A report released Thursday by search engine giant Google reveals what Americans are cooking and what’s still on the tip of our tongues.
“With every query typed into a search bar, we are given a glimpse into user considerations or intentions,” the report states. “By compiling top searches, we are able to render a strong representation of the United States population and gain insight into this population’s behavior.”
Google’s methodology in conducting this study was based off of the volume of search queries related to food every month between January 2014 and February 2016. First Google removed any seasonal effects from the data, then measuring the year-over-year growth, velocity and acceleration of searches. These metrics allowed for classification of the search queries into similar trend patterns.
Not only do these insights reveal what’s changing on our dinner tables, but they provide noteworthy clues for brands looking to move the needle by staying ahead of trends.
The three categories indicate the type of volume these searches are accumulating. ‘Sustained risers’ are trends that have seen steady growth over the past years. ‘Seasonal risers’ are seasonal trends likely to continue to gain traction. ‘Rising stars’ saw sudden growth within the past months—their staying power is less certain.
Google defines ‘sustained decliners’ as trends that have steadily declined over the past years. ‘Seasonal decliners’ are trends likely to decrease in demand with each season each year. ‘Falling stars’ are fads already at their peak and starting to decline rapidly.
Of the rising food trends, Google took a deeper look at five themes and one food representative of each. Here’s a look at some of the findings.
Turmeric is a perennial plant in the ginger family that has quickly emerged as a rising star—its number of searches increased 56 percent from November 2015 to January 2016.
Health-conscious Americans are searching for different ways to use turmeric, whether it’s in golden milk or a smoothie. Unsurprisingly, searches are up 8 percent at the beginning of the week on Monday when consumers are most interested in improving their health.
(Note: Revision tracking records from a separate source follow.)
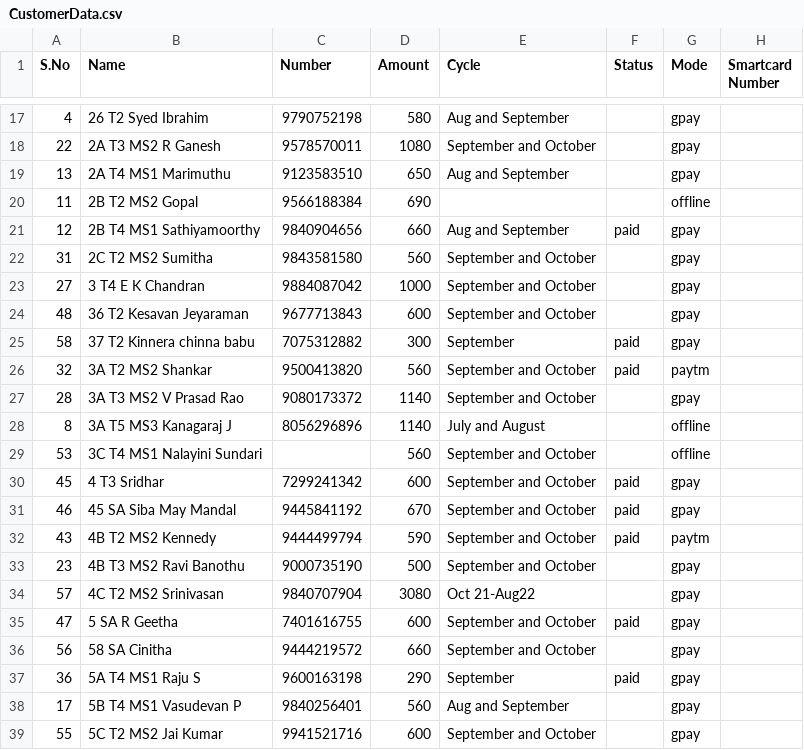
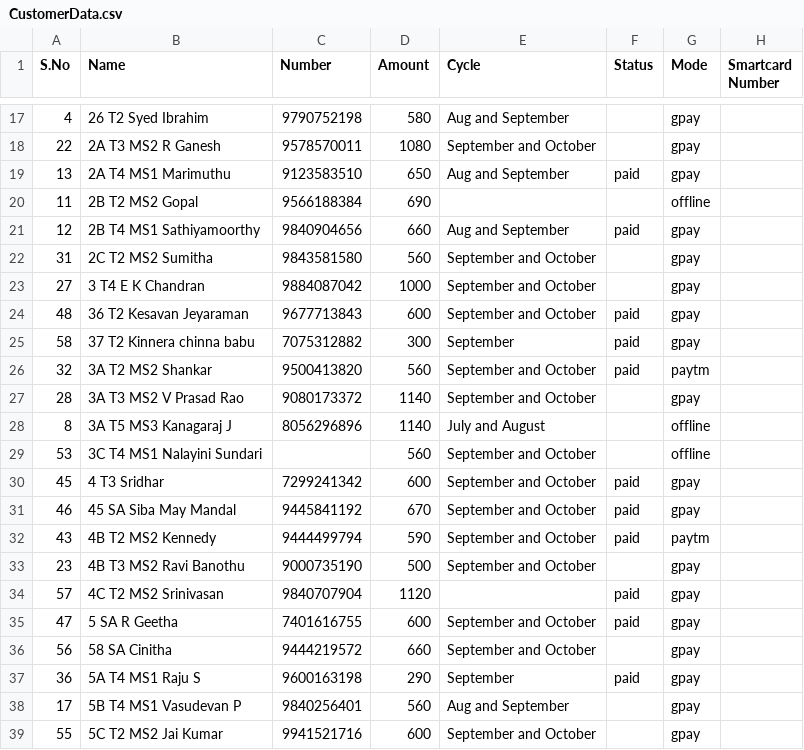
Before and after one commit to Gowthamrajp/PaymentReminder, a CSV file: CustomerData.csv, drawn as a sheet; only a part is shown, gaps mark what is left out.

Commit message:
data update

```diff
--- a/CustomerData.csv
+++ b/CustomerData.csv
@@ -18,3 +18,3 @@ S.No,Name,Number,Amount,Cycle,Status,Mode,Smartcard Number
 22,2A T3 MS2 R Ganesh,9578570011,1080,September and October,,gpay,
-13,2A T4 MS1 Marimuthu,9123583510,650,Aug and September,,gpay,
+13,2A T4 MS1 Marimuthu,9123583510,650,Aug and September,paid,gpay,
 11,2B T2 MS2 Gopal,9566188384,690,,,offline,
@@ -23,3 +23,3 @@ S.No,Name,Number,Amount,Cycle,Status,Mode,Smartcard Number
 27,3 T4 E K Chandran,9884087042,1000,September and October,,gpay,
-48,36 T2 Kesavan Jeyaraman,9677713843,600,September and October,,gpay,
+48,36 T2 Kesavan Jeyaraman,9677713843,600,September and October,paid,gpay,
 58,37 T2 Kinnera chinna babu,7075312882,300,September,paid,gpay,
@@ -33,3 +33,3 @@ S.No,Name,Number,Amount,Cycle,Status,Mode,Smartcard Number
 23,4B T3 MS2 Ravi Banothu,9000735190,500,September and October,,gpay,
-57,4C T2 MS2 Srinivasan,9840707904,3080,Oct 21-Aug22,,gpay,
+57,4C T2 MS2 Srinivasan,9840707904,1120,,paid,gpay,
 47,5 SA R Geetha,7401616755,600,September and October,paid,gpay,
```
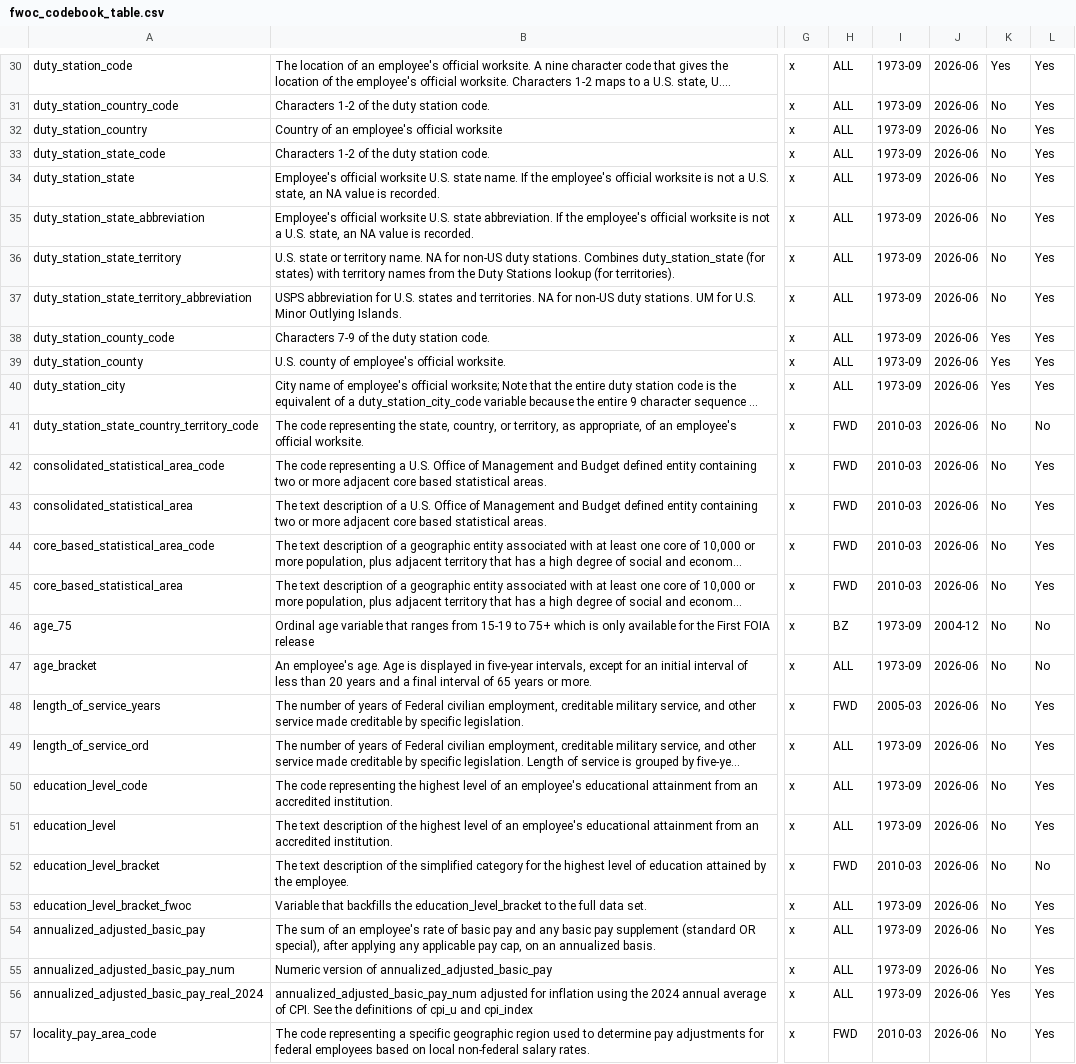
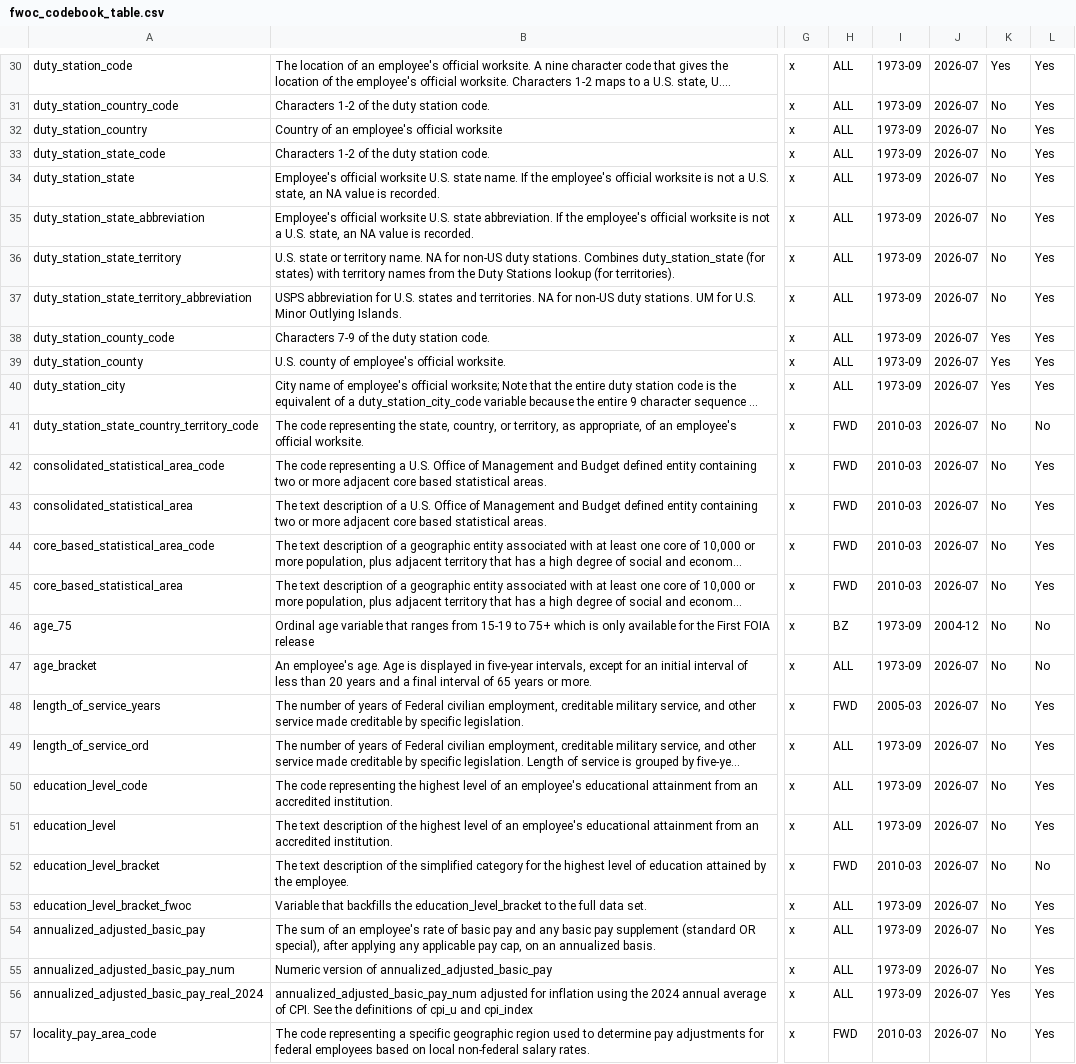
Before and after one commit to georgetown-mdi/FWOC, a CSV file: metadata/codebook/fwoc_codebook_table.csv, drawn as a sheet; only a part is shown, gaps mark what is left out; long unchanged cells end in …; the diff covers the shown part only; the diff names each change by its address in the sheet, - before the commit and + after, or states it on an @@ line.

```diff
--- a/metadata/codebook/fwoc_codebook_table.csv
+++ b/metadata/codebook/fwoc_codebook_table.csv
-J30:J45: 2026-06
+J30:J45: 2026-07
-J47:J57: 2026-06
+J47:J57: 2026-07
```
Also changed, not shown: 77 edited cells elsewhere in this file, metadata/labels/agency_labels_fwoc.csv, metadata/labels/subagency_labels_fwoc.csv, 2 other files.
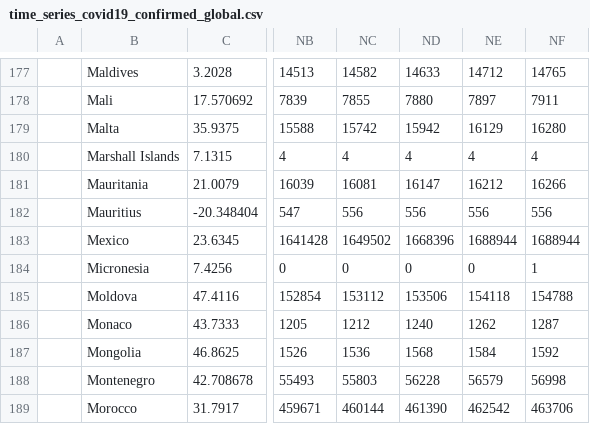
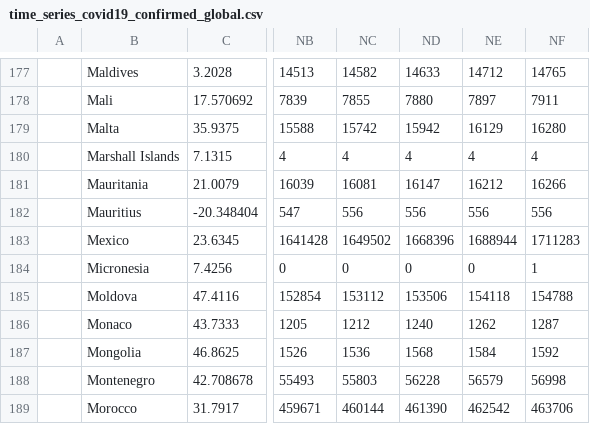
Before and after one commit to bkandiyal/covid19-dataset, a CSV file: data/time_series_covid19_confirmed_global.csv, drawn as a sheet; only a part is shown, gaps mark what is left out; the diff names each change by its address in the sheet, - before the commit and + after, or states it on an @@ line.

```diff
--- a/data/time_series_covid19_confirmed_global.csv
+++ b/data/time_series_covid19_confirmed_global.csv
-NF183: 1688944
+NF183: 1711283
```
Also changed, not shown: data/time_series_covid19_deaths_global.csv.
According to Google, consumers are looking to fill needs beyond hunger or cravings. They are looking to educate themselves on the impact of ingredients on the body and then learn how to consume these ingredients.
Pho has been trending for the past decade, with it gaining even more popularity since 2013. Searches have increased 11 percent year-over-year since then.
Consumers are interested in learning how to make the Vietnamese broth and noodle dish, but they’re equally interested in finding the best local spot to taste a professional’s twist on the dish. West coast inhabitants search for the dish more frequently and weekends are when the pho cravings are most real.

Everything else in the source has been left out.